> [Records from a collection]
-------

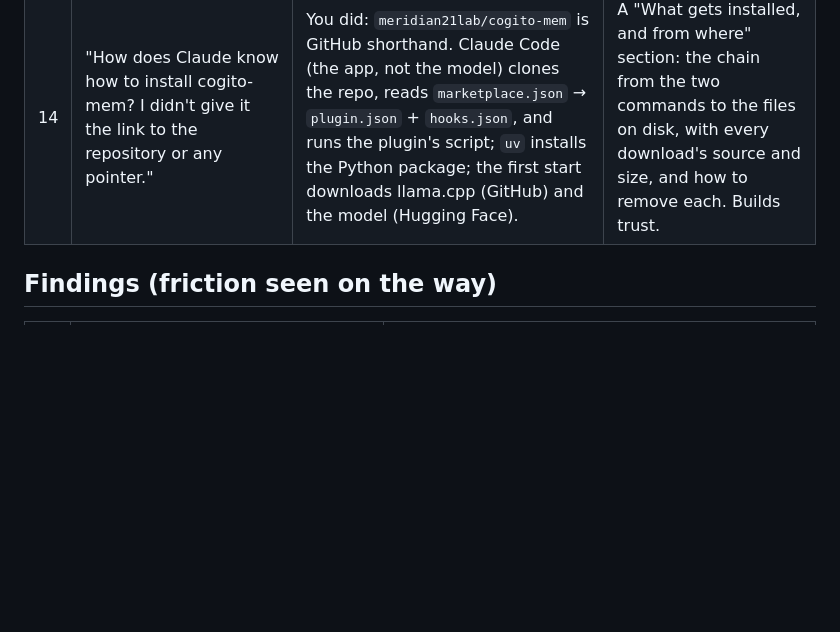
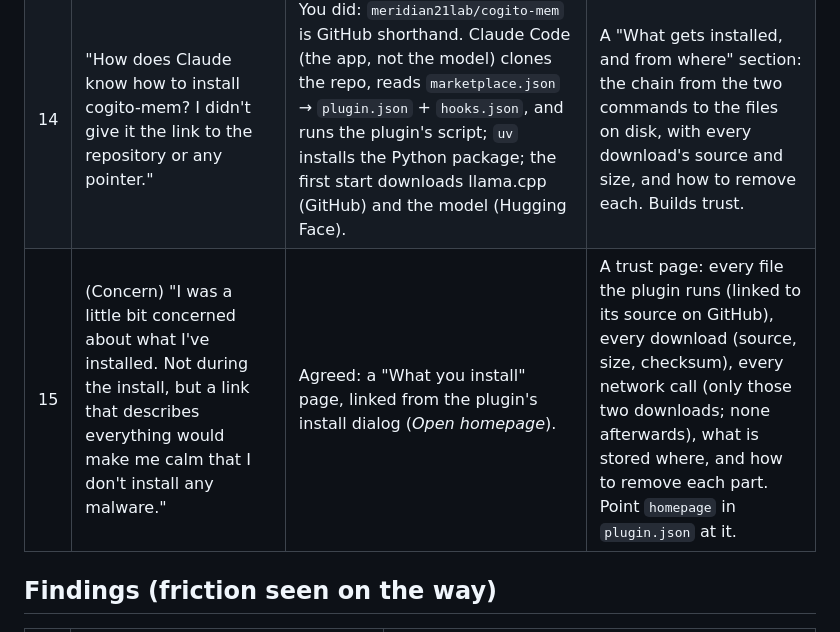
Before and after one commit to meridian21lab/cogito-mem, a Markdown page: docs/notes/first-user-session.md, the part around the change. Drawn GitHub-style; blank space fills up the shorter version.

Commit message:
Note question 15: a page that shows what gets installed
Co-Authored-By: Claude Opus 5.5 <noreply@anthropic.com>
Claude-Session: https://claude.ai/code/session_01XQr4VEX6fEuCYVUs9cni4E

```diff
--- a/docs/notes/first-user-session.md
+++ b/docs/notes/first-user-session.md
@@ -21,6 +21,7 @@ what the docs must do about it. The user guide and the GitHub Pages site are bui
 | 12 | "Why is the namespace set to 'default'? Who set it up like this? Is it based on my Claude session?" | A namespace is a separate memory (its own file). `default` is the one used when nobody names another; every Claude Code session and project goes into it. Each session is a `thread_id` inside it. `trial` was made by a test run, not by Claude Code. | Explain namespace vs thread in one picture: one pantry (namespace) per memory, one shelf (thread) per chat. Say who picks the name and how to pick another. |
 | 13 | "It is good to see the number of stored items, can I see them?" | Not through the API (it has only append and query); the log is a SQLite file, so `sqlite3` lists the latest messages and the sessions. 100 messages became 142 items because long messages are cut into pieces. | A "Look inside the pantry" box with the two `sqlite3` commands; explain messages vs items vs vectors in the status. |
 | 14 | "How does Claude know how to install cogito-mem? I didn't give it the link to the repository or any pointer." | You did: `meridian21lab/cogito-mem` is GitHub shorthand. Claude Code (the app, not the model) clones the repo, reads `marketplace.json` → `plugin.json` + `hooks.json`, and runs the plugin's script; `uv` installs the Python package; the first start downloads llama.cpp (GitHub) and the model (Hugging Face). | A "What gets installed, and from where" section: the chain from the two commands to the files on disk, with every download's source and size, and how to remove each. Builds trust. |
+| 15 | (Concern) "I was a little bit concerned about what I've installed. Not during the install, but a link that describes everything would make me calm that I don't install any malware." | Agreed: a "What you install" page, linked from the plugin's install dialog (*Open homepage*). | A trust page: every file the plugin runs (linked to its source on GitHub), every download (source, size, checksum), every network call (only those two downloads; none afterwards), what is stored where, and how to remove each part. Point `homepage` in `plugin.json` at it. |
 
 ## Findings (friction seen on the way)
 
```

-------

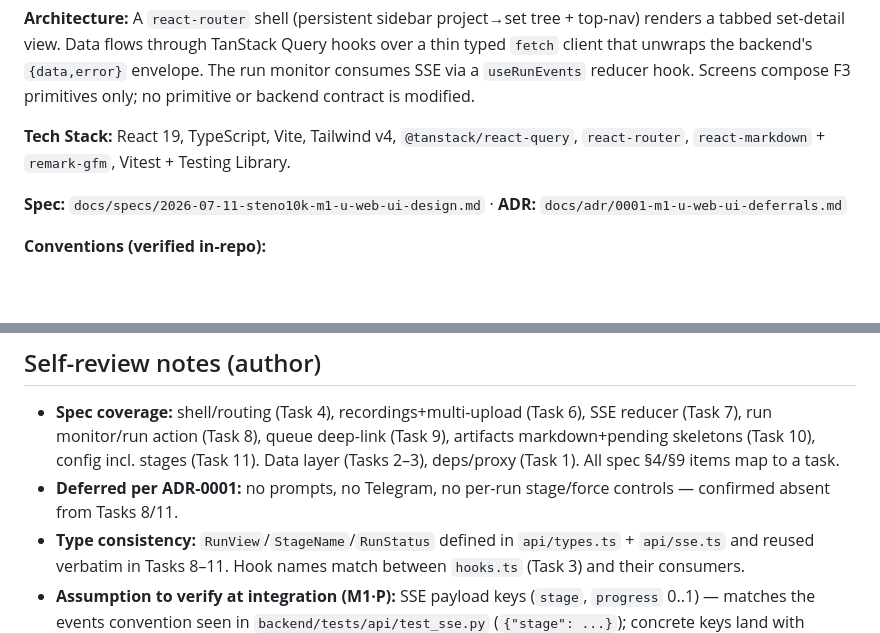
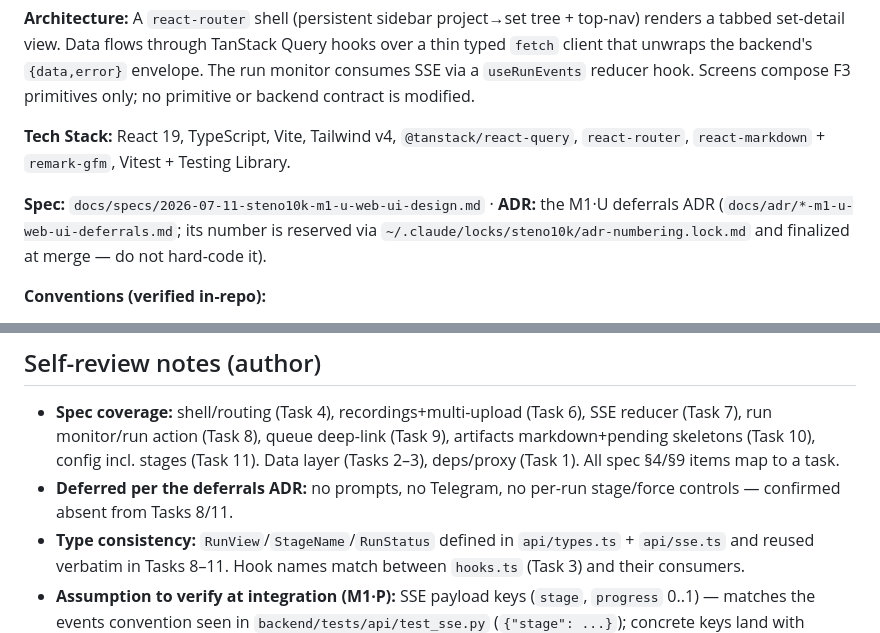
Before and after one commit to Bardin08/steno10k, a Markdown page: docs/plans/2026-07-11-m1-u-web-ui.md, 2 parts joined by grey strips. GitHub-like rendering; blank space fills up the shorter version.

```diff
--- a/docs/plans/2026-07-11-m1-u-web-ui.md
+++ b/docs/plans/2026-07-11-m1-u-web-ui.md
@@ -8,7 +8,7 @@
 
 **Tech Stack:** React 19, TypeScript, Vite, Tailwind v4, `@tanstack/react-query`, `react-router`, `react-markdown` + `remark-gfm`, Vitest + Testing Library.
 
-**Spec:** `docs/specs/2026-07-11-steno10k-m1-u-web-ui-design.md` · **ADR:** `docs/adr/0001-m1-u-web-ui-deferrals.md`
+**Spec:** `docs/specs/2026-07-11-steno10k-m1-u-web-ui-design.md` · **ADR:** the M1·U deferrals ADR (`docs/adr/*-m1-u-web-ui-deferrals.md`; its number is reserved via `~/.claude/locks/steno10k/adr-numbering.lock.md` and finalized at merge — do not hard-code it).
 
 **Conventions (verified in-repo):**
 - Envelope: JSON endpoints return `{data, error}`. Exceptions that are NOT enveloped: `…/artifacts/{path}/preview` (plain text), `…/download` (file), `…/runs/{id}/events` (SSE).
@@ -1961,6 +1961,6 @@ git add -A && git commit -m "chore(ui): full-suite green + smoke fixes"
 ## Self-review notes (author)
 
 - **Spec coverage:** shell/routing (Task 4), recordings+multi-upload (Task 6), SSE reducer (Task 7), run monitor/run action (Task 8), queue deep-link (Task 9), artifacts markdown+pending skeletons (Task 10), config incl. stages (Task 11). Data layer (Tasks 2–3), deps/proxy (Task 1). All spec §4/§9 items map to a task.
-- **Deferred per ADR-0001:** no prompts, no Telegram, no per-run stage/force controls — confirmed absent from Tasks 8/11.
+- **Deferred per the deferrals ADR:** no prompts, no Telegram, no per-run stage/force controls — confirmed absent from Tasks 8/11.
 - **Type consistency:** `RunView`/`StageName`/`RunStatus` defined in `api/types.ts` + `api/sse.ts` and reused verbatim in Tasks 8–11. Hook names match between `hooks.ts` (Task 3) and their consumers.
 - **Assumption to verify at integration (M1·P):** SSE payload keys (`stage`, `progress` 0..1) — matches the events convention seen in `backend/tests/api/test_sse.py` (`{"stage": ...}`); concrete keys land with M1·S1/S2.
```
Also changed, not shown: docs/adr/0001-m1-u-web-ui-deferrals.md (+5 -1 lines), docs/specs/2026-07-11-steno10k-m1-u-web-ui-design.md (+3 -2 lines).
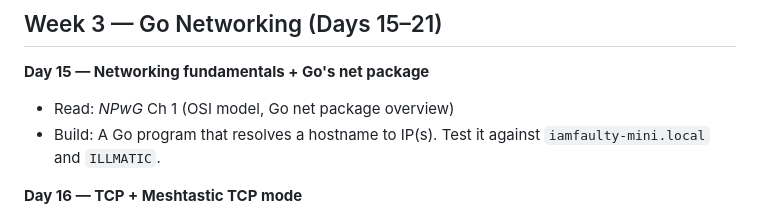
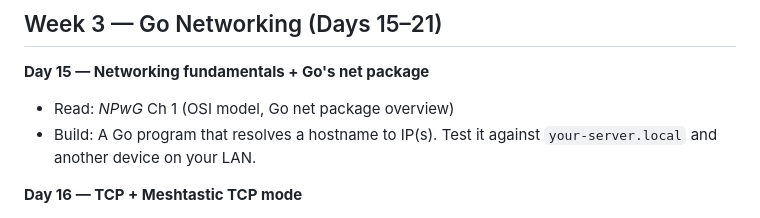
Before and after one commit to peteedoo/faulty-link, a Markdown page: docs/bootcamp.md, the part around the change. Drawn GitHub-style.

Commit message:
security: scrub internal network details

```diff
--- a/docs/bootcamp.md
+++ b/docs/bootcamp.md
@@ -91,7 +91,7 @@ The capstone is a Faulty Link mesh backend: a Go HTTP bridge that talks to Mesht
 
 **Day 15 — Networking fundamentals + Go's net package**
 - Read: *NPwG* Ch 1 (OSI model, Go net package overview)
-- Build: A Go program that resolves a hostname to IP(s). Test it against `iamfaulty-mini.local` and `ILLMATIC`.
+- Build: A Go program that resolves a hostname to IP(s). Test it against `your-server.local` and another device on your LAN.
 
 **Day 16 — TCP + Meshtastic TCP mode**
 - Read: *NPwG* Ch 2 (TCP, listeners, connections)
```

-------

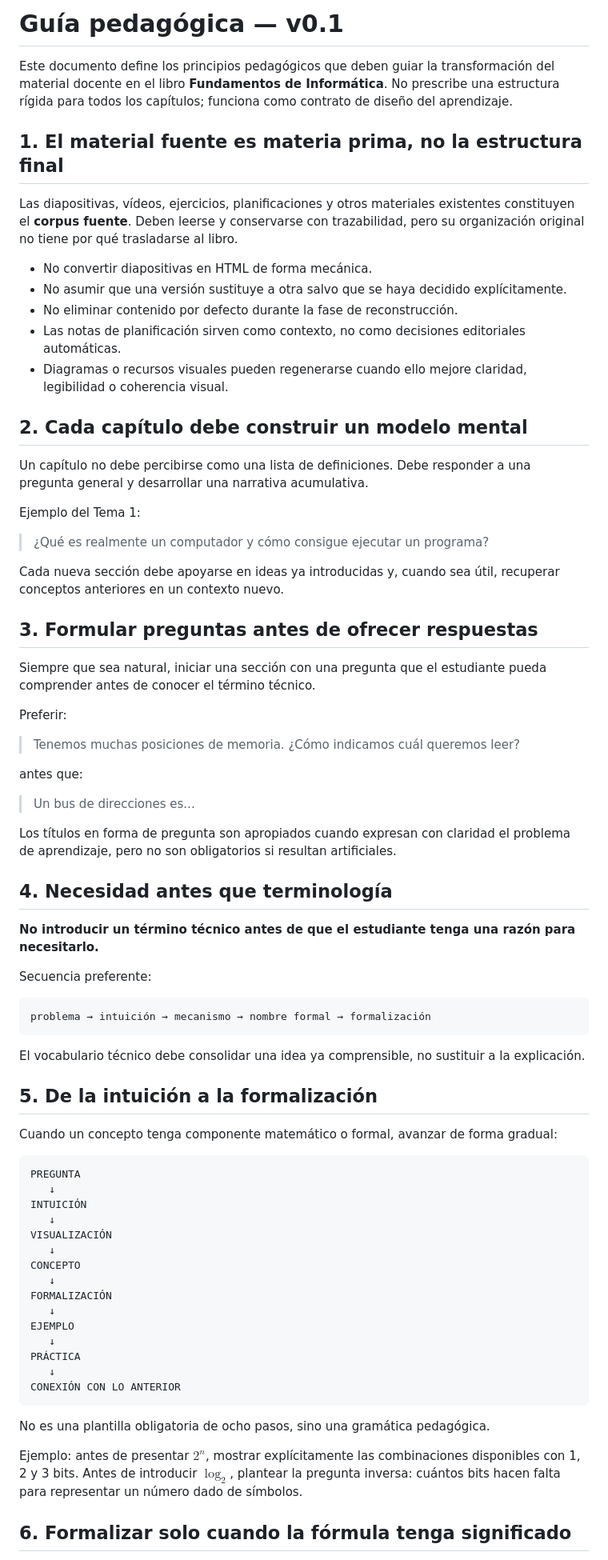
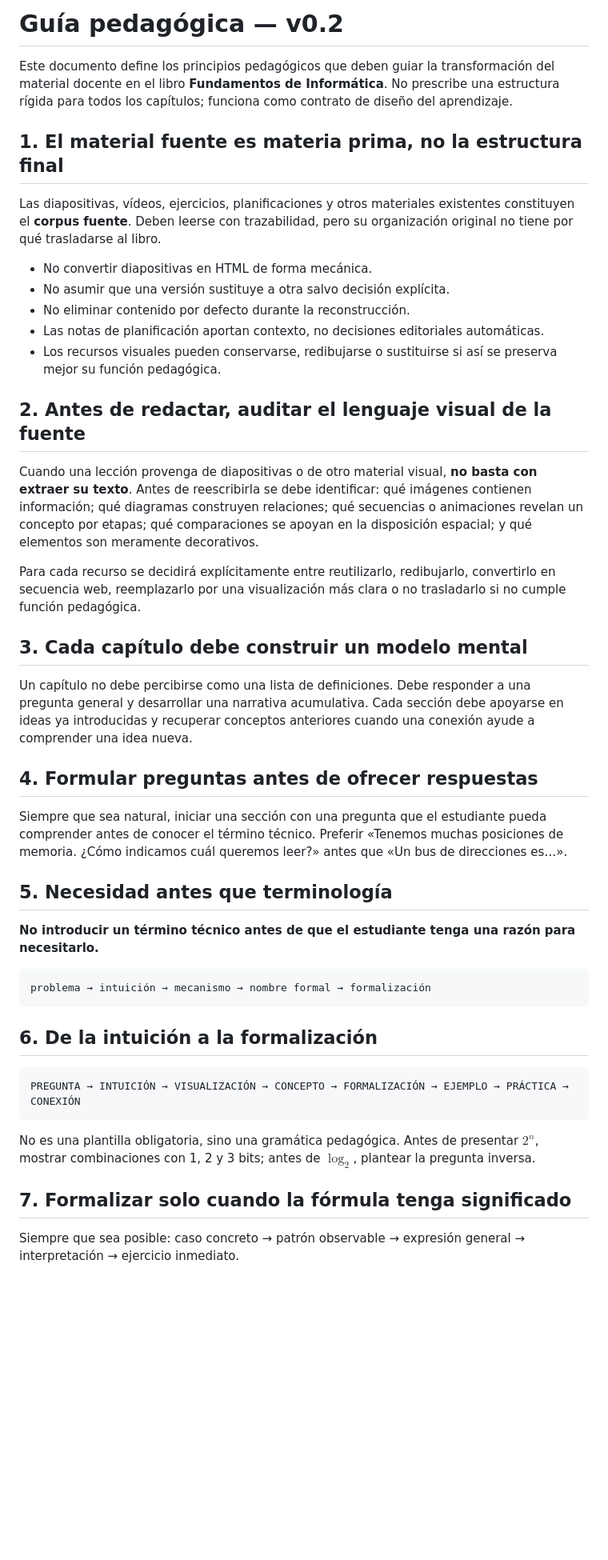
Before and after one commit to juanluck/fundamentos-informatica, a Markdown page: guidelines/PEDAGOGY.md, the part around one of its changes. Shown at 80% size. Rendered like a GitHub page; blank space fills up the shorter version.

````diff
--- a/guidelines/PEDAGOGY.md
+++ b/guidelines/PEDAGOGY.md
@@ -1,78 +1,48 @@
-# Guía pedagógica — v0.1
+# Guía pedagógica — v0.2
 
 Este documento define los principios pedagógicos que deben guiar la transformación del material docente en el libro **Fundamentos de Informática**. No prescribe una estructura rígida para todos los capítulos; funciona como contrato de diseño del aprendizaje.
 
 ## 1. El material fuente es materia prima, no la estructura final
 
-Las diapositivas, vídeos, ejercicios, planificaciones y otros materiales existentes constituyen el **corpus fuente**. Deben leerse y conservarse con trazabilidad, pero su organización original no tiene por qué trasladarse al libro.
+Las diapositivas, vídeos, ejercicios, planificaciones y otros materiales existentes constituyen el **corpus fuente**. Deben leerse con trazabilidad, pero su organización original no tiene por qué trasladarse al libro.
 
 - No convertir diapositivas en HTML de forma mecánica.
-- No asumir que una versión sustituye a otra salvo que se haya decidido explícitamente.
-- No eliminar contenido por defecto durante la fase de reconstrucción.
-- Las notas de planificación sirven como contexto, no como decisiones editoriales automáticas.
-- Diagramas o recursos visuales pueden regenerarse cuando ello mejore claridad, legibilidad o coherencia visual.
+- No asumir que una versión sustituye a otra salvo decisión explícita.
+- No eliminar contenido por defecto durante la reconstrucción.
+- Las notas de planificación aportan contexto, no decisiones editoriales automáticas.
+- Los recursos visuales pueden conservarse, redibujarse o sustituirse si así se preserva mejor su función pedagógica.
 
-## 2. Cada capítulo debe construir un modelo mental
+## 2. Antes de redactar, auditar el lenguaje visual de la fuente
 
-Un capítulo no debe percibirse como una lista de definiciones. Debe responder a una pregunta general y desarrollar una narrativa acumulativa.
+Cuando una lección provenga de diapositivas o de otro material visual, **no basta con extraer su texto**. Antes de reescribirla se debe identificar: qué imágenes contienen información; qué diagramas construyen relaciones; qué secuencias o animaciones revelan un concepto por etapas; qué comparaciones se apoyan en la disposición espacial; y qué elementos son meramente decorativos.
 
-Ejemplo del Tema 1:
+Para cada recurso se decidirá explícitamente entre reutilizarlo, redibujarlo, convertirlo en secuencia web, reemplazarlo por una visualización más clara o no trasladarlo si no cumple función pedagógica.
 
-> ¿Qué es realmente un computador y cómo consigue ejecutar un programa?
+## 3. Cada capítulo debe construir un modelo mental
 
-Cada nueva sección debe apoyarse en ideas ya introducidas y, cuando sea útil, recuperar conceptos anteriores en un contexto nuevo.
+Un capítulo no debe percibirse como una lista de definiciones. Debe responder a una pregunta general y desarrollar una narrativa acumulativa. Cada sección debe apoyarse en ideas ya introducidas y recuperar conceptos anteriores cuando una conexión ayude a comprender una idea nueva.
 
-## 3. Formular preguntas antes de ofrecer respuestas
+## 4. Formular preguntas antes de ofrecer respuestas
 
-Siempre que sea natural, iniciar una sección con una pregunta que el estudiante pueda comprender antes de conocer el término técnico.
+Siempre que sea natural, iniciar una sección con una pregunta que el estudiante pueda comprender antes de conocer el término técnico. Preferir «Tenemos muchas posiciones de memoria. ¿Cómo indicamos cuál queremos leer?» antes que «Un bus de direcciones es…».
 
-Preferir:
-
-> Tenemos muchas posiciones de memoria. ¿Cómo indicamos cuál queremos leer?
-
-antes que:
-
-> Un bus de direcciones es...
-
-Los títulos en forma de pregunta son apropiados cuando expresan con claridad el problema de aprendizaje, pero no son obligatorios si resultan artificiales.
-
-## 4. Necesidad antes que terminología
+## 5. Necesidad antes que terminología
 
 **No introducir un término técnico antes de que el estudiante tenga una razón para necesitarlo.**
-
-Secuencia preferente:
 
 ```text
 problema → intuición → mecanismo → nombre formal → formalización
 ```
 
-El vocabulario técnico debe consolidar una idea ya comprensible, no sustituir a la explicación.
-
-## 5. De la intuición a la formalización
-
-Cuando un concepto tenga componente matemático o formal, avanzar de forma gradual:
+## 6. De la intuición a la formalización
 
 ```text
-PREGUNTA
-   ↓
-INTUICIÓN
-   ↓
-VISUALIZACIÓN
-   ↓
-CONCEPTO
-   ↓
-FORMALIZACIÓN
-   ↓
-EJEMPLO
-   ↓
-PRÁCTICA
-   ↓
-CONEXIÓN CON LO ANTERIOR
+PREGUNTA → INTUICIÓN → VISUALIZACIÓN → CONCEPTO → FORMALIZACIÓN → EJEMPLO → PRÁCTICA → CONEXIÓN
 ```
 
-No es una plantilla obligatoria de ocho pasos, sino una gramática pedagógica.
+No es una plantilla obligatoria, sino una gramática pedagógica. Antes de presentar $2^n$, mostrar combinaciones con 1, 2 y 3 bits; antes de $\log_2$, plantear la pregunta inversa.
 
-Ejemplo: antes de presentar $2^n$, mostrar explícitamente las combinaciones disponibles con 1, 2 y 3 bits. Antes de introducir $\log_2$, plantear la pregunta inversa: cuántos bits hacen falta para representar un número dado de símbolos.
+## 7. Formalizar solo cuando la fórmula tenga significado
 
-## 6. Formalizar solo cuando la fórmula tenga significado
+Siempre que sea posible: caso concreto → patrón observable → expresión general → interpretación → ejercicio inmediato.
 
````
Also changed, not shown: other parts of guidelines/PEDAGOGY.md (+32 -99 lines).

-------

> [What to produce] When you reach the line holding "-VISUALIZACIÓN" in the records above, begin reproducing exactly, stop after the line holding "Also changed, not shown: other", and output nothing else.

> [Result of this task]
-VISUALIZACIÓN
-   ↓
-CONCEPTO
-   ↓
-FORMALIZACIÓN
-   ↓
-EJEMPLO
-   ↓
-PRÁCTICA
-   ↓
-CONEXIÓN CON LO ANTERIOR
+PREGUNTA → INTUICIÓN → VISUALIZACIÓN → CONCEPTO → FORMALIZACIÓN → EJEMPLO → PRÁCTICA → CONEXIÓN
 ```
 
-No es una plantilla obligatoria de ocho pasos, sino una gramática pedagógica.
+No es una plantilla obligatoria, sino una gramática pedagógica. Antes de presentar $2^n$, mostrar combinaciones con 1, 2 y 3 bits; antes de $\log_2$, plantear la pregunta inversa.
 
-Ejemplo: antes de presentar $2^n$, mostrar explícitamente las combinaciones disponibles con 1, 2 y 3 bits. Antes de introducir $\log_2$, plantear la pregunta inversa: cuántos bits hacen falta para representar un número dado de símbolos.
+## 7. Formalizar solo cuando la fórmula tenga significado
 
-## 6. Formalizar solo cuando la fórmula tenga significado
+Siempre que sea posible: caso concreto → patrón observable → expresión general → interpretación → ejercicio inmediato.
 
````
Also changed, not shown: other parts of guidelines/PEDAGOGY.md (+32 -99 lines).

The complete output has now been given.